CHICAGO (CN) - Reinforcing earlier injunctions, the 7th Circuit found that two businesses owned by Catholic families should not have to cover the contraceptive needs of their employees, as required in the new health care reform law.
Compelling the businesses "to cover these services substantially burdens their religious-exercise rights," Judge Diane Sykes wrote for a divided appellate panel.
Both companies had actually gone before the same panel separately earlier this year after federal judges found them unlikely to succeed with their challenges under the Religious Freedom Restoration Act (RFRA).
The same divided panel awarded an emergency injunction in January to the Illinois construction firm Korte & Luitjohan Contractors, and in February to the Indiana manufacturing company Grote Industries.
All parties then fully briefed the court and convened for a consolidated hearing in May, leading the court to reverse and issue preliminary injunctions against the mandate on Friday.
This decision conflicts with the 3rd Circuit's ruling in Conestoga Wood Specialties Corp., and the 6th Circuit's ruling in Autocam Corp. and Eden Foods, but agrees with the 10th Circuit's decision in Hobby Lobby Stores, and the D.C. Circuit's ruling in Freshway Foods.
The majority ruled that "nothing in the Supreme Court's free-exercise jurisprudence categorically forecloses RFRA claims by profit-seeking entities."
"If the government's view is correct, commonplace religious practices normally thought protected would fall outside the scope of the free-exercise right," Sykes wrote. "The Jewish deli is the usual example. On the government's understanding of religious liberty, a Jewish restaurant operating for profit could be denied the right to observe Kosher dietary restrictions. That cannot be right. There is nothing inherently incompatible between religious exercise and profit-seeking."
Sykes, a President George W. Bush appointee, was joined in her opinion by Judge Joel Flaum, appointed by President Ronald Reagan. Judge Ilana Diamond Rover, also a Bush appointee, dissented.
Rover accused the majority of rewriting the terms of the Religious Freedom Restoration Act and free-exercise jurisprudence to reach its conclusion that corporations may have religious rights.
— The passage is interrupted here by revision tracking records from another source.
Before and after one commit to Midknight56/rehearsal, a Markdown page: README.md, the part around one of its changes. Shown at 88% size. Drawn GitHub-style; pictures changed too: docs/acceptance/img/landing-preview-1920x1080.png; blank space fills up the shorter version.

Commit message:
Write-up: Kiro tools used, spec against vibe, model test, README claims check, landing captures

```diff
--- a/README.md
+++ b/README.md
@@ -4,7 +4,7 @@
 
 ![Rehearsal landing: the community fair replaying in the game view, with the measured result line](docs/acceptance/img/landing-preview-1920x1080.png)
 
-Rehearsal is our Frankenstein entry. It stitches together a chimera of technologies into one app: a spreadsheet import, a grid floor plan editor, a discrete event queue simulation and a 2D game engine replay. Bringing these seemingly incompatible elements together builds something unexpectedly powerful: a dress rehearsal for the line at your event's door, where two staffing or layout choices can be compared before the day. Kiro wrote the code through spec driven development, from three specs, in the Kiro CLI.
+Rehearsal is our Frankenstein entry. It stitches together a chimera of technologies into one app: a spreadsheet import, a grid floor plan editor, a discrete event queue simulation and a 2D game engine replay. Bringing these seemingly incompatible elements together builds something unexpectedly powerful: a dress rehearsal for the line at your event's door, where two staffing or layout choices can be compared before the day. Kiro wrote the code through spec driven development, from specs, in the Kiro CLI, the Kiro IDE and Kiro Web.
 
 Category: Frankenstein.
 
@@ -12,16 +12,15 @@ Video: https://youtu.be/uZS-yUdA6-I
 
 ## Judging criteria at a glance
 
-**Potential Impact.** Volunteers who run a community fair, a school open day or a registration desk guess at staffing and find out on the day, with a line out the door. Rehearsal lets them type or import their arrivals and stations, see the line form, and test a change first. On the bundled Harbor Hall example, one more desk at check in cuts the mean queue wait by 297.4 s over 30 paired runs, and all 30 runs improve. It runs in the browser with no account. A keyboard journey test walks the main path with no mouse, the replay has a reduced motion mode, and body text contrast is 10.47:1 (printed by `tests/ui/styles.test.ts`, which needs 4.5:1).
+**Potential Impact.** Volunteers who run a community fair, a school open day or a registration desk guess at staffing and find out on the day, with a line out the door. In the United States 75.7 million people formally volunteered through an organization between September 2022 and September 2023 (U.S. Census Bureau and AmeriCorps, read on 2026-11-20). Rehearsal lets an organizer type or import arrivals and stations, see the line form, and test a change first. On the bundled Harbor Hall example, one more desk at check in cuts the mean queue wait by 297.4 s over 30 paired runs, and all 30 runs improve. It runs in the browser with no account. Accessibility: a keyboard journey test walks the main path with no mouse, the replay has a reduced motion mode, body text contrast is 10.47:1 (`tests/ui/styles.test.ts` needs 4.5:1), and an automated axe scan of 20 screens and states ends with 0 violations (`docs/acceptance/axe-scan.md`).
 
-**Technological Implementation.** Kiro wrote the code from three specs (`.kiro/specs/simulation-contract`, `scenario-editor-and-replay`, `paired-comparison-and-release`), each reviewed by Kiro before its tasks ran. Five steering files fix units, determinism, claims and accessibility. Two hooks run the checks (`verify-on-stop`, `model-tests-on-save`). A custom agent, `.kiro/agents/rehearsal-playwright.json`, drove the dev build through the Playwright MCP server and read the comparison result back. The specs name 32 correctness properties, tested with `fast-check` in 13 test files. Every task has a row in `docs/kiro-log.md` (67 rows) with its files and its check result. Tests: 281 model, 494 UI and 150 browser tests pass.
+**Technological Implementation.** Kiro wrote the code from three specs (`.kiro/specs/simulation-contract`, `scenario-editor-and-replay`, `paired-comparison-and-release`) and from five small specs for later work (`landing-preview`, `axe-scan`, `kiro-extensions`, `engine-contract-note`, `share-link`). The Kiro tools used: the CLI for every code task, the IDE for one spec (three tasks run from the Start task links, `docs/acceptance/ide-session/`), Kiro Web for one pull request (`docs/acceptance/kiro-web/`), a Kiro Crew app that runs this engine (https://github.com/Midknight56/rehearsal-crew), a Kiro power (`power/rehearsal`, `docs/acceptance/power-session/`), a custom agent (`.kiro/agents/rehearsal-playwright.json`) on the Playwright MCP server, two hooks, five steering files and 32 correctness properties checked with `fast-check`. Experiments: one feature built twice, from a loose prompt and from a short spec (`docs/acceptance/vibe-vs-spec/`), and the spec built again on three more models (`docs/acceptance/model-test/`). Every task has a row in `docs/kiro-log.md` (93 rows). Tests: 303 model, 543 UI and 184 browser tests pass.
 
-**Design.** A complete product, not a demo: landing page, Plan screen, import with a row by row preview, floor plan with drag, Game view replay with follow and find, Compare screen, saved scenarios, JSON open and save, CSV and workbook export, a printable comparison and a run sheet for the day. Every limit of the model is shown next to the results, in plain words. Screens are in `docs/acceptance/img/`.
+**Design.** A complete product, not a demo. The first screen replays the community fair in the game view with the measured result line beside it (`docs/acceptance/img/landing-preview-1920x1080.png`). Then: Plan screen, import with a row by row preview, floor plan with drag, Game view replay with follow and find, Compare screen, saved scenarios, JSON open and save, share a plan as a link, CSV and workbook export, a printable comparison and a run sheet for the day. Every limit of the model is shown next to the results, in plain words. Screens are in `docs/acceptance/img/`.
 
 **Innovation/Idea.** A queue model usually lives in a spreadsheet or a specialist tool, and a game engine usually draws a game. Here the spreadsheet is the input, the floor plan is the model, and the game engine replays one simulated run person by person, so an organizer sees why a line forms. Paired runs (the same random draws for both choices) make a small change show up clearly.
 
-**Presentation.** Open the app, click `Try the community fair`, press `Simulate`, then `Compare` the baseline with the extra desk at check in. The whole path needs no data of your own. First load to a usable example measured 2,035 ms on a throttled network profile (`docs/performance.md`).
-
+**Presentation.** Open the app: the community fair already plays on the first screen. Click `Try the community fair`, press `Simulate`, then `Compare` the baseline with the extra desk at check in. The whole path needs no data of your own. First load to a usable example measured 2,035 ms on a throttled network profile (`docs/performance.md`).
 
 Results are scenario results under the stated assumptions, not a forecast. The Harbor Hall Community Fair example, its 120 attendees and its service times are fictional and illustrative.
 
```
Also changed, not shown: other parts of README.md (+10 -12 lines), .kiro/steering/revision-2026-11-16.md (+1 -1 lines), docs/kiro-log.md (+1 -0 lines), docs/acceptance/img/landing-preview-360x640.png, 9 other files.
"The court extends a highly personal right to a secular corporation, a man-made legal fiction that has no conscience enabling belief or worship," Rover wrote. "It then deems a corporation's duty to cover contraceptive care as an impermissible burden on the religious rights of both the corporation and its owners. It does so without considering the directness and degree of the burden on the plaintiffs' right to the free exercise of their religion, in contravention of the plain terms of RFRA, which proscribes only substantial burdens on that right. And it permits the plaintiffs to invoke their free exercise rights offensively rather than defensively, in a way that circumscribes the rights Congress has given to employees, by permitting the corporate employers to rewrite the terms of the statutorily-mandated health plans they provide to their employees."
As a result, the court's ruling allows corporations to avoid giving their employees the insurance coverage Congress intended for them to have, Rover concluded.
Read the Top 8
Sign up for the Top 8, a roundup of the day's top stories delivered directly to your inbox Monday through Friday.